It should now be apparent why the moral reading theory of constitutional interpretation debars its partisans from the procedural way of defending the democratic character of judicially interpreted constitutional law--that is, by pointing to historical facts of popular enactment of the constitutional clauses that the judges interpret. On the moral reading theory, those popularly enacted clauses contain too small a share, and the judicial interpretations of them too large a share, of the total sum of operative constitutional meaning that is to be made. Too much meaning remains open at the point of promulgation and ratification of the constitutional text by popular forces. Insofar as democracy is about self-government, democracy means the people deciding for themselves, by political procedures, the politically decidable conditions of social life in which they have moral or material reason to take an interest. It follows that, if someone is going to use "moral readings" of highly interpretable constitutional texts to resolve for the country such basic and contested issues of political morality and prudence as those presented by affirmative action, racist speech, gay rights, property rights (e.g., as against environmental regulation), political campaign finance, term limits for elected officeholders, assisted suicide, abortion, etc. (the list is endless), it ought to be the people acting democratically who do that and not any cadre of independent judges. Work of that sort simply cannot be placed beyond democracy's purview, given a conception of democracy's point in which self-government strongly figures.28 Nevertheless, it may have to, for the story is not over yet.
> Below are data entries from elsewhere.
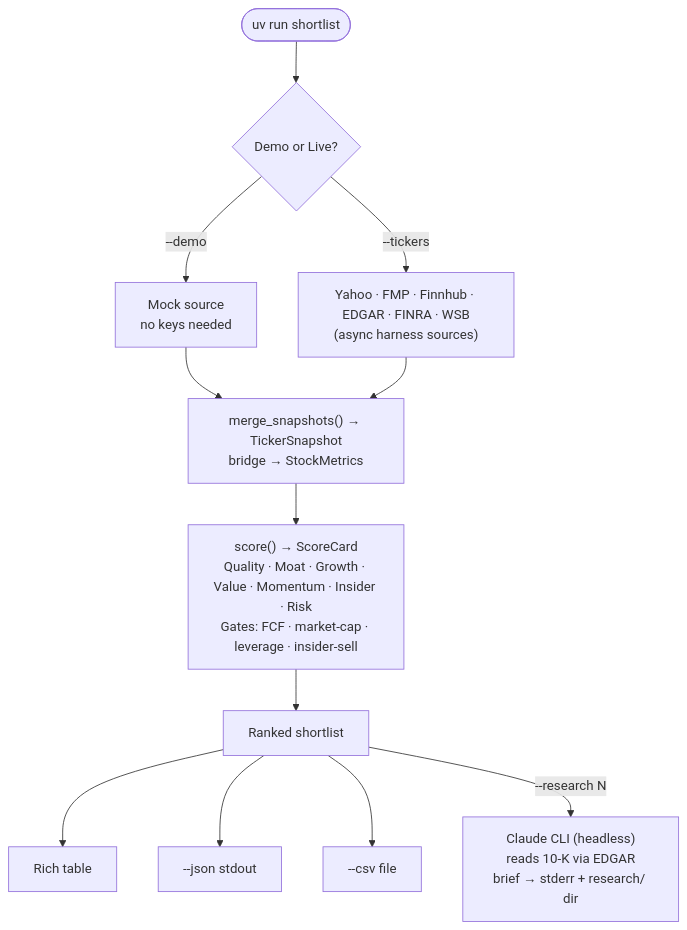
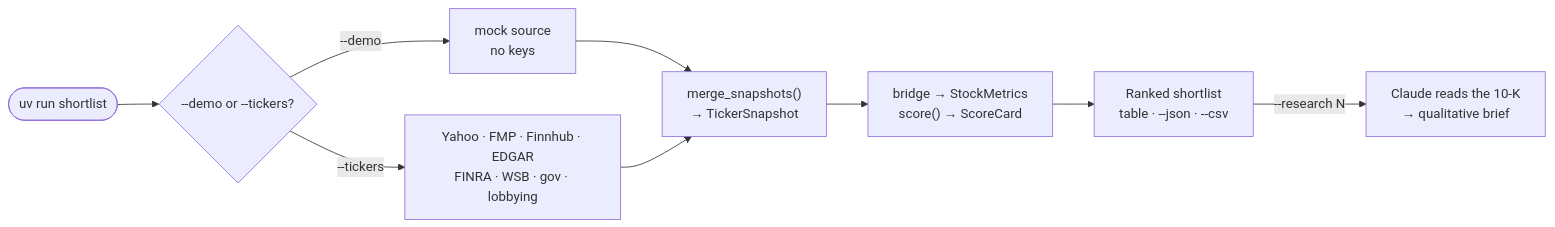
Before and after one commit to christurgeon/shortlist: the diagram in README.md, drawn with Mermaid. The commit also changed other lines of this file and 8 other files, not shown here.

````diff
--- a/README.md
+++ b/README.md
@@ -25,21 +97,11 @@
 ```mermaid
-flowchart TD
-    A(["uv run shortlist"])
-    A --> B{Demo or Live?}
-
-    B -->|"--demo"| C["Mock source\nno keys needed"]
-    B -->|"--tickers"| D["Yahoo · FMP · Finnhub · EDGAR · FINRA · WSB\n(async harness sources)"]
-
-    C --> E["merge_snapshots() → TickerSnapshot\nbridge → StockMetrics"]
+flowchart LR
+    A(["uv run shortlist"]) --> B{"--demo or --tickers?"}
+    B -->|"--demo"| C["mock source<br/>no keys"]
+    B -->|"--tickers"| D["Yahoo · FMP · Finnhub · EDGAR<br/>FINRA · WSB · gov · lobbying"]
+    C --> E["merge_snapshots()<br/>→ TickerSnapshot"]
     D --> E
-
-    E --> F["score() → ScoreCard\nQuality · Moat · Growth · Value · Momentum · Insider · Risk\nGates: FCF · market-cap · leverage · insider-sell"]
-
-    F --> G[Ranked shortlist]
-
-    G --> I[Rich table]
-    G --> J["--json stdout"]
-    G --> K["--csv file"]
-
-    G -->|"--research N"| H["Claude CLI (headless)\nreads 10-K via EDGAR\nbrief → stderr + research/ dir"]
+    E --> F["bridge → StockMetrics<br/>score() → ScoreCard"]
+    F --> G["Ranked shortlist<br/>table · --json · --csv"]
+    G -->|"--research N"| H["Claude reads the 10-K<br/>→ qualitative brief"]
 ```
````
Return to Book Description
File created: 8/7/2007
Questions and comments to: firstname.lastname@example.org
Princeton University Press